An XP team I worked with included a chemist whose previous job involved the software that the team was working to replace. She was an invaluable resource, full of insight about what did and didn’t work with the old product. We were lucky to have her as one of our on-site customers—thanks to her, we created a more valuable product.
In an XP team, on-site customers are responsible for choosing and prioritizing features. The value of the project is in their hands. This is a big responsibility—as an on-site customer, how do you know which features to choose?
Some of that knowledge comes from your expertise in the problem domain and with previous versions of the software. You can’t think of everything, though. Your daily involvement with the project, although crucial, includes the risk of tunnel vision—you can get so caught up in the daily details of the project that you lose track of your real customers’ interests.
To widen your perspective, you need to involve real customers.
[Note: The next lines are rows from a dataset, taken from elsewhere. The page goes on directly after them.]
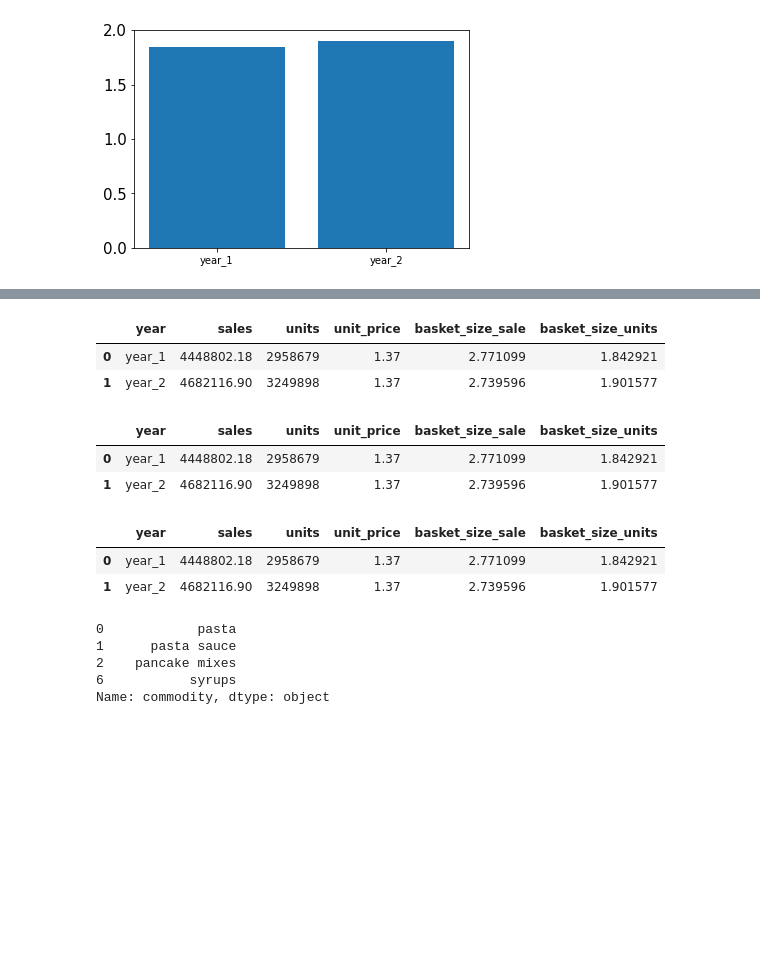
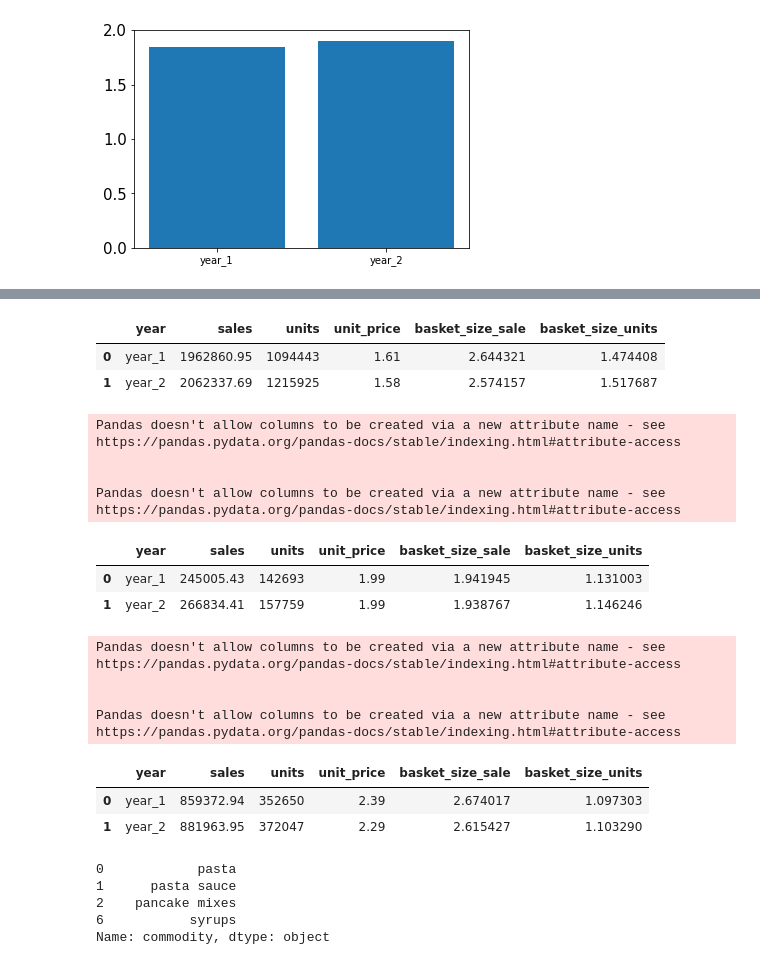
Before and after one commit to ahmtkaya/dunnhumby_Carbo_Loading_dataset, a Jupyter notebook: dunnhumby_Carbo_Loading_dataset.ipynb, the cells around one changed output, grey strips where cells are left out. Saved outputs shown, nothing was run; the diff lists cells and outputs as text; code cells hidden in the pictures; blank space fills up the shorter version.

```diff
--- a/dunnhumby_Carbo_Loading_dataset.ipynb
+++ b/dunnhumby_Carbo_Loading_dataset.ipynb
@@ -997,22 +1140,22 @@ unit_year2=pasta_sauce.year2.units.sum()
 # %%
 # unit price year1 and 2: If there are any outlier we should apply median() function instead of mean()
 unit_price_year1=pasta_sauce.year1.unit_price.median()
 unit_price_year2=pasta_sauce.year2.unit_price.median()
 # We also need to check basket size
 basket_size_sales_year1=pasta_sauce.year1.groupby(['basket'])['dollar_sales'].sum().mean()
 basket_size_sales_year2=pasta_sauce.year2.groupby(['basket'])['dollar_sales'].sum().mean()
 # We also need to check basket size
 basket_size_unit_year1=pasta_sauce.year1.groupby(['basket'])['units'].sum().mean()
 basket_size_unit_year2=pasta_sauce.year2.groupby(['basket'])['units'].sum().mean()
 # two years KPI
 KPI_pasta_sauce = [['year_1',sales_year1, unit_year1, unit_price_year1, basket_size_sales_year1, basket_size_unit_year1],
                     ['year_2',sales_year2, unit_year2, unit_price_year2,basket_size_sales_year2,  basket_size_unit_year2]]
-KPI_pasta_sauce_products = pd.DataFrame(KPI_all,columns=['year', 'sales','units', 'unit_price', 'basket_size_sale', 'basket_size_units'])
+KPI_pasta_sauce_products = pd.DataFrame(KPI_pasta_sauce,columns=['year', 'sales','units', 'unit_price', 'basket_size_sale', 'basket_size_units'])
 KPI_pasta_sauce_products
 # %% [output]
 |  | year | sales | units | unit_price | basket_size_sale | basket_size_units |
-| 0 | year_1 | 4448802.18 | 2958679 | 1.37 | 2.771099 | 1.842921 |
-| 1 | year_2 | 4682116.90 | 3249898 | 1.37 | 2.739596 | 1.901577 |
+| 0 | year_1 | 1962860.95 | 1094443 | 1.61 | 2.644321 | 1.474408 |
+| 1 | year_2 | 2062337.69 | 1215925 | 1.58 | 2.574157 | 1.517687 |
 # %%
 # KPI for pancake_mixes
 pancake_mixes.year1=pancake_mixes[pancake_mixes.week<=52]
@@ -1035,12 +1178,16 @@ basket_size_unit_year2=pancake_mixes.year2.groupby(['basket'])['units'].sum().me
 # two years KPI
 KPI_pancake_mixes = [['year_1',sales_year1, unit_year1, unit_price_year1, basket_size_sales_year1, basket_size_unit_year1],
                     ['year_2',sales_year2, unit_year2, unit_price_year2,basket_size_sales_year2,  basket_size_unit_year2]]
-KPI_pancake_mixes_products = pd.DataFrame(KPI_all,columns=['year', 'sales','units', 'unit_price', 'basket_size_sale', 'basket_size_units'])
+KPI_pancake_mixes_products = pd.DataFrame(KPI_pancake_mixes,columns=['year', 'sales','units', 'unit_price', 'basket_size_sale', 'basket_size_units'])
 KPI_pancake_mixes_products
 # %% [output]
+Pandas doesn't allow columns to be created via a new attribute name - see https://pandas.pydata.org/pandas-docs/stable/indexing.html#attribute-access
+
+
+Pandas doesn't allow columns to be created via a new attribute name - see https://pandas.pydata.org/pandas-docs/stable/indexing.html#attribute-access
 |  | year | sales | units | unit_price | basket_size_sale | basket_size_units |
-| 0 | year_1 | 4448802.18 | 2958679 | 1.37 | 2.771099 | 1.842921 |
-| 1 | year_2 | 4682116.90 | 3249898 | 1.37 | 2.739596 | 1.901577 |
+| 0 | year_1 | 245005.43 | 142693 | 1.99 | 1.941945 | 1.131003 |
+| 1 | year_2 | 266834.41 | 157759 | 1.99 | 1.938767 | 1.146246 |
 # %%
 # KPI for syrups
 syrups.year1=syrups[syrups.week<=52]
@@ -1063,12 +1210,16 @@ basket_size_unit_year2=syrups.year2.groupby(['basket'])['units'].sum().mean()
 # two years KPI
 KPI_syrups = [['year_1',sales_year1, unit_year1, unit_price_year1, basket_size_sales_year1, basket_size_unit_year1],
                     ['year_2',sales_year2, unit_year2, unit_price_year2,basket_size_sales_year2,  basket_size_unit_year2]]
-KPI_syrups_products = pd.DataFrame(KPI_all,columns=['year', 'sales','units', 'unit_price', 'basket_size_sale', 'basket_size_units'])
+KPI_syrups_products = pd.DataFrame(KPI_syrups,columns=['year', 'sales','units', 'unit_price', 'basket_size_sale', 'basket_size_units'])
 KPI_syrups_products
 # %% [output]
+Pandas doesn't allow columns to be created via a new attribute name - see https://pandas.pydata.org/pandas-docs/stable/indexing.html#attribute-access
+
+
+Pandas doesn't allow columns to be created via a new attribute name - see https://pandas.pydata.org/pandas-docs/stable/indexing.html#attribute-access
 |  | year | sales | units | unit_price | basket_size_sale | basket_size_units |
-| 0 | year_1 | 4448802.18 | 2958679 | 1.37 | 2.771099 | 1.842921 |
-| 1 | year_2 | 4682116.90 | 3249898 | 1.37 | 2.739596 | 1.901577 |
+| 0 | year_1 | 859372.94 | 352650 | 2.39 | 2.674017 | 1.097303 |
+| 1 | year_2 | 881963.95 | 372047 | 2.29 | 2.615427 | 1.103290 |
 # %%
 trans_prod.commodity.drop_duplicates()
 # %% [output]
```
Also changed, not shown: parts of 74 cells of this notebook.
The best approach to doing so depends on who you’re building your software for.
In personal development, the development team is its own customer. They’re developing the software for their own use. As a result, there’s no need to involve external customers—the team is the real customer.
I include this type of development primarily for completeness. Most personal development ...